[DIRECTIONS FOR THIS TASK]
A line qualifies if it holds the string "demoLevels". Copy every qualifying line from the records.

[GIVEN INFORMATION]
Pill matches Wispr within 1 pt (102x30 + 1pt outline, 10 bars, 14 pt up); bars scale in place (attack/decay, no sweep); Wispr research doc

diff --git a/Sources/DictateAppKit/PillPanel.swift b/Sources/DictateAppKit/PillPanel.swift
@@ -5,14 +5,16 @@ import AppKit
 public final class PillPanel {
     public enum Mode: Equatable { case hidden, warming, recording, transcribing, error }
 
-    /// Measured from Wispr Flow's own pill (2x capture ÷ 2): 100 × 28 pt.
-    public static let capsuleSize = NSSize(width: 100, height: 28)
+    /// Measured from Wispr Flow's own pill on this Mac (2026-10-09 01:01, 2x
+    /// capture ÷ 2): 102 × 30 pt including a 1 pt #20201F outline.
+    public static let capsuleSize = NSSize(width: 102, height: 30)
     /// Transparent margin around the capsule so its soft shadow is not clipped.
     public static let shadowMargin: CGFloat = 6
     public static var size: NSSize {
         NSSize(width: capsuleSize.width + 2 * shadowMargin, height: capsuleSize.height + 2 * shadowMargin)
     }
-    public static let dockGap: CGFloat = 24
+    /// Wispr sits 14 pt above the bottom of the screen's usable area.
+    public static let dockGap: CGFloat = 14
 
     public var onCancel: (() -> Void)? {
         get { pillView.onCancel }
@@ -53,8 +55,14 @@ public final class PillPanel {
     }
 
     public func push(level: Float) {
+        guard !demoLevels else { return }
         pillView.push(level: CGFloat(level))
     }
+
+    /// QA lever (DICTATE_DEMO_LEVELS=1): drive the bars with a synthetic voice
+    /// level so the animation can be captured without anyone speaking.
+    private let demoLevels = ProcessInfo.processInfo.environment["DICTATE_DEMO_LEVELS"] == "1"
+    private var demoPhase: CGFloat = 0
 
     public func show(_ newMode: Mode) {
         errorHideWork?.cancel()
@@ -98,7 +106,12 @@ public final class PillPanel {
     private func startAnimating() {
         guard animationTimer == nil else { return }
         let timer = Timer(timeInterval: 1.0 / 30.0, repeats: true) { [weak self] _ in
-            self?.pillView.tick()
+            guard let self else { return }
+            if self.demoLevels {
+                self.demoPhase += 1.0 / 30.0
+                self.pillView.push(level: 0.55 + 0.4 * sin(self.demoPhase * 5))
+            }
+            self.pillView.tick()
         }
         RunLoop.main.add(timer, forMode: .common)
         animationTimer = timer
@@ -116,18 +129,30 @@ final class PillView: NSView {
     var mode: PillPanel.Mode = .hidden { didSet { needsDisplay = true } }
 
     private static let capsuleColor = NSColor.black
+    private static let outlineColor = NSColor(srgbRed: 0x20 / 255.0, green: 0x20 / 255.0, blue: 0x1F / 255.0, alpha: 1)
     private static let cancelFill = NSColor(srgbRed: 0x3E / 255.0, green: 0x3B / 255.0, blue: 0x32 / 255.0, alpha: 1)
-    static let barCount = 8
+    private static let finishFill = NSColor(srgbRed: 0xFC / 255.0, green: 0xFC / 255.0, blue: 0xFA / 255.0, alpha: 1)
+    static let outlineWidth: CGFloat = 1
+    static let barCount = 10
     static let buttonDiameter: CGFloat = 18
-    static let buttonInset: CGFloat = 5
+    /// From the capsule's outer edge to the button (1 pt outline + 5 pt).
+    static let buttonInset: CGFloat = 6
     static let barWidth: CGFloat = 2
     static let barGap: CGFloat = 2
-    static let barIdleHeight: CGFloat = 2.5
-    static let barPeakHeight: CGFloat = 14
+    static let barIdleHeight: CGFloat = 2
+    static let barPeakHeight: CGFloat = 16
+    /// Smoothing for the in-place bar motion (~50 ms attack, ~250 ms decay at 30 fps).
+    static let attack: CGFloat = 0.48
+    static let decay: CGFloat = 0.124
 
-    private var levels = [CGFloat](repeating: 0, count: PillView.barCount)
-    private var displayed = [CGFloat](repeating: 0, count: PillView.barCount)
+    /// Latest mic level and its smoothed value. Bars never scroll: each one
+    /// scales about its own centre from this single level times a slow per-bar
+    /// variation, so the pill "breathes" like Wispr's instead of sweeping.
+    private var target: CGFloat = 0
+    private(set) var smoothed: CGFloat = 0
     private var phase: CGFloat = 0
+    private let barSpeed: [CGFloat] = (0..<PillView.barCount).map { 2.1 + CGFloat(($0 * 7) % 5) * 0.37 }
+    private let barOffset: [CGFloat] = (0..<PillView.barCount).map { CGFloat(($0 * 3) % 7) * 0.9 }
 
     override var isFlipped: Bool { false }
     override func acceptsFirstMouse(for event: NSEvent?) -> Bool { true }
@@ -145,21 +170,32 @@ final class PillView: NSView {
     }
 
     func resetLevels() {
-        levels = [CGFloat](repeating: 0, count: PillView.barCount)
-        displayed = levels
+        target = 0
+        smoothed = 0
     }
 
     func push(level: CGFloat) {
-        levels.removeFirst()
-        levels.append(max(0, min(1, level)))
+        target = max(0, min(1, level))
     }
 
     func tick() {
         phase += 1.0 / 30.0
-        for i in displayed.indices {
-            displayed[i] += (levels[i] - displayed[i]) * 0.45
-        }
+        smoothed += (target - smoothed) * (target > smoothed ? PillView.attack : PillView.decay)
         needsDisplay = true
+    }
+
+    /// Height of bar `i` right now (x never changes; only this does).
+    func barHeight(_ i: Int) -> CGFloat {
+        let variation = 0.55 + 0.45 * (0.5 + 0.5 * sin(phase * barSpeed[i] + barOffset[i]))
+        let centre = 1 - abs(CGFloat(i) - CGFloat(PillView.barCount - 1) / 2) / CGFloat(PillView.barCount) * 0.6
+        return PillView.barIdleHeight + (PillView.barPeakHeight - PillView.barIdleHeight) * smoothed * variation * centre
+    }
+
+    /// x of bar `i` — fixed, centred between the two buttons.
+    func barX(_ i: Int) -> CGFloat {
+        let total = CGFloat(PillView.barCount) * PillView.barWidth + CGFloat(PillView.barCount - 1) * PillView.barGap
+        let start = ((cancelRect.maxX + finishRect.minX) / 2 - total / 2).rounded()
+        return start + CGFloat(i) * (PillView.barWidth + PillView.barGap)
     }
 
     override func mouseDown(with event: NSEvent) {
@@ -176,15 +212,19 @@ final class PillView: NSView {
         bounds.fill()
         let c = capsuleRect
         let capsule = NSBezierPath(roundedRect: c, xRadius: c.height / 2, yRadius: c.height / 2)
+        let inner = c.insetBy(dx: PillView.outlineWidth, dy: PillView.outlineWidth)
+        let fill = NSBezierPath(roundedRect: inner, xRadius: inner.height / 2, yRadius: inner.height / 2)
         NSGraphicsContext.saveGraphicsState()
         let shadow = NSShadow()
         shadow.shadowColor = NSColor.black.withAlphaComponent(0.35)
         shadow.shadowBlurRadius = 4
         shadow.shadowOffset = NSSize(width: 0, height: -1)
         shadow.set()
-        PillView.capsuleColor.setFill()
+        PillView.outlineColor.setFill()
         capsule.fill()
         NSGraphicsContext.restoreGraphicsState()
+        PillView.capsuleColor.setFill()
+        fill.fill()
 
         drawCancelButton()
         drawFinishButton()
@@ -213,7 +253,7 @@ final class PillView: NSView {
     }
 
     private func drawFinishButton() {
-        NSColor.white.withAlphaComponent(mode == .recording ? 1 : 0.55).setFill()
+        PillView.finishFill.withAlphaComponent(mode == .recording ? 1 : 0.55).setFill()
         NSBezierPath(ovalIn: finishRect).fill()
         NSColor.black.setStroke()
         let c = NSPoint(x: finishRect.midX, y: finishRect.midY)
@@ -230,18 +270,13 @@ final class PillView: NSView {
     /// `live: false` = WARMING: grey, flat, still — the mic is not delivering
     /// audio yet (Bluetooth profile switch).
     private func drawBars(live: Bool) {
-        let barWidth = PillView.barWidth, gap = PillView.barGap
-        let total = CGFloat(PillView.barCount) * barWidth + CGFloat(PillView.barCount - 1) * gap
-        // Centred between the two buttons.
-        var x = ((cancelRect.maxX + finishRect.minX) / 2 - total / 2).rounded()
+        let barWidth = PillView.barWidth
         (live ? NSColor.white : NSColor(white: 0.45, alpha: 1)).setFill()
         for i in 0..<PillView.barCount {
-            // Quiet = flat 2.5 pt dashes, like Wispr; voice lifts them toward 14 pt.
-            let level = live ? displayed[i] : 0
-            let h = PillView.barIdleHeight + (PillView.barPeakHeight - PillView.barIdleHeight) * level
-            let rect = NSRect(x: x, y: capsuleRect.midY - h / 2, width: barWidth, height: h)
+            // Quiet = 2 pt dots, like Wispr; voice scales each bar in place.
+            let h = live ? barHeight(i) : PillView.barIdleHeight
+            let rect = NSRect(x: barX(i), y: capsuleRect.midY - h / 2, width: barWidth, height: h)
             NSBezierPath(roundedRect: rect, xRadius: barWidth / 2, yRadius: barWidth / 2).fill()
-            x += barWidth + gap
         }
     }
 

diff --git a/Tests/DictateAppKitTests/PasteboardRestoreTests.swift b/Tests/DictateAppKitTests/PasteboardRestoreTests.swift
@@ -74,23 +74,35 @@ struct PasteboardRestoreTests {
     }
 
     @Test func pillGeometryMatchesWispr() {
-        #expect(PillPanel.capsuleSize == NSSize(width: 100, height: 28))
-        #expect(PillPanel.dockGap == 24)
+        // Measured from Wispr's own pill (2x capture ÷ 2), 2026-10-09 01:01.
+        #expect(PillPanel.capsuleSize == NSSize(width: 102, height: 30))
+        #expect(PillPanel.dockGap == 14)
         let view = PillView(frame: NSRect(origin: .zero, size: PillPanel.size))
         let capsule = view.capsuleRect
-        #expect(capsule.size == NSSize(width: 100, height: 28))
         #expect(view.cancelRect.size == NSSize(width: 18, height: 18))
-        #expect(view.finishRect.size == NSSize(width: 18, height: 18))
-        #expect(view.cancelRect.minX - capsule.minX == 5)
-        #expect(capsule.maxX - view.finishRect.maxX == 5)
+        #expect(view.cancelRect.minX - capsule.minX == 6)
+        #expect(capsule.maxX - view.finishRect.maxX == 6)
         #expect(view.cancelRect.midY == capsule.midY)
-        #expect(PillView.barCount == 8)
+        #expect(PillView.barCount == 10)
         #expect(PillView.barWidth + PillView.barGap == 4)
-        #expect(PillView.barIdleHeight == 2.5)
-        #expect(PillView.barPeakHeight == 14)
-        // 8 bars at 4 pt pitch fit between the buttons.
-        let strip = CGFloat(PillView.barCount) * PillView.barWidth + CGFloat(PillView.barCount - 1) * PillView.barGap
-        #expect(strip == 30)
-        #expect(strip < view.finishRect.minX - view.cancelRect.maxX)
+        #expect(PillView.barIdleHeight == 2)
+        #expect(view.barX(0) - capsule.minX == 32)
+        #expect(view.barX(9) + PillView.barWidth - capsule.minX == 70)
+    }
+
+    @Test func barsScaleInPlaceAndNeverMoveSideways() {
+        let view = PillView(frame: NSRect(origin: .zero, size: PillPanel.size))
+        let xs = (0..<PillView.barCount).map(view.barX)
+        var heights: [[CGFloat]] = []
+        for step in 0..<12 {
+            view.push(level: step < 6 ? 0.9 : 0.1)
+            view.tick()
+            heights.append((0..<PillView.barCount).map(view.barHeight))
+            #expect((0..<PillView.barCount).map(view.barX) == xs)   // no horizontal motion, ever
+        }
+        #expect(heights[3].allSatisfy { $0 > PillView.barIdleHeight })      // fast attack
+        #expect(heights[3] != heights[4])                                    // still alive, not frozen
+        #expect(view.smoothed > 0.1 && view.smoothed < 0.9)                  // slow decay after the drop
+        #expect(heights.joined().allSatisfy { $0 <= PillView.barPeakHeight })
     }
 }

[EXERCISE RESPONSE]
+        guard !demoLevels else { return }
+    private let demoLevels = ProcessInfo.processInfo.environment["DICTATE_DEMO_LEVELS"] == "1"
+            if self.demoLevels {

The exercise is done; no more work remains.